PROBLEM DETAILS: Nothing in the entries may change when you repeat them, and no images may appear.

=== THE DATA ===

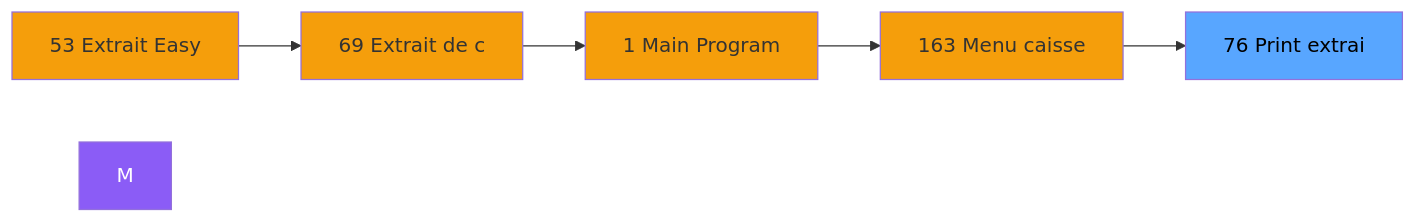
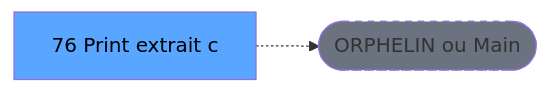
The second of 3 diagrams in .openspec/renders/ADH-IDE-76.md (thonyAGP/lecteur-magic), drawn with Mermaid before and after one commit. The commit also changed other lines of this file and 701 other files, not shown here.

````diff
--- a/.openspec/renders/ADH-IDE-76.md
+++ b/.openspec/renders/ADH-IDE-76.md
@@ -128,18 +125,8 @@
 ```mermaid
 graph LR
-    N53[53 Extrait Easy]
-    N69[69 Extrait de c]
-    N1[1 Main Program]
-    N163[163 Menu caisse ]
-    T[76 Print extrai]
-    N53 --> N69
-    N69 --> N1
-    N1 --> N163
-    N163 --> T
-    style M fill:#8b5cf6,color:#fff
-    style N53 fill:#f59e0b
-    style N69 fill:#f59e0b
-    style N1 fill:#f59e0b
-    style N163 fill:#f59e0b
+    T[76 Print extrait c]
+    ORPHAN([ORPHELIN ou Main])
+    T -.-> ORPHAN
     style T fill:#58a6ff,color:#000
+    style ORPHAN fill:#6b7280,stroke-dasharray: 5 5
 ```
````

===

SOLVED PROBLEM:
The second of 3 diagrams in .openspec/renders/ADH-IDE-76.md (thonyAGP/lecteur-magic), drawn with Mermaid before and after one commit. The commit also changed other lines of this file and 701 other files, not shown here.

````diff
--- a/.openspec/renders/ADH-IDE-76.md
+++ b/.openspec/renders/ADH-IDE-76.md
@@ -128,18 +125,8 @@
 ```mermaid
 graph LR
-    N53[53 Extrait Easy]
-    N69[69 Extrait de c]
-    N1[1 Main Program]
-    N163[163 Menu caisse ]
-    T[76 Print extrai]
-    N53 --> N69
-    N69 --> N1
-    N1 --> N163
-    N163 --> T
-    style M fill:#8b5cf6,color:#fff
-    style N53 fill:#f59e0b
-    style N69 fill:#f59e0b
-    style N1 fill:#f59e0b
-    style N163 fill:#f59e0b
+    T[76 Print extrait c]
+    ORPHAN([ORPHELIN ou Main])
+    T -.-> ORPHAN
     style T fill:#58a6ff,color:#000
+    style ORPHAN fill:#6b7280,stroke-dasharray: 5 5
 ```
````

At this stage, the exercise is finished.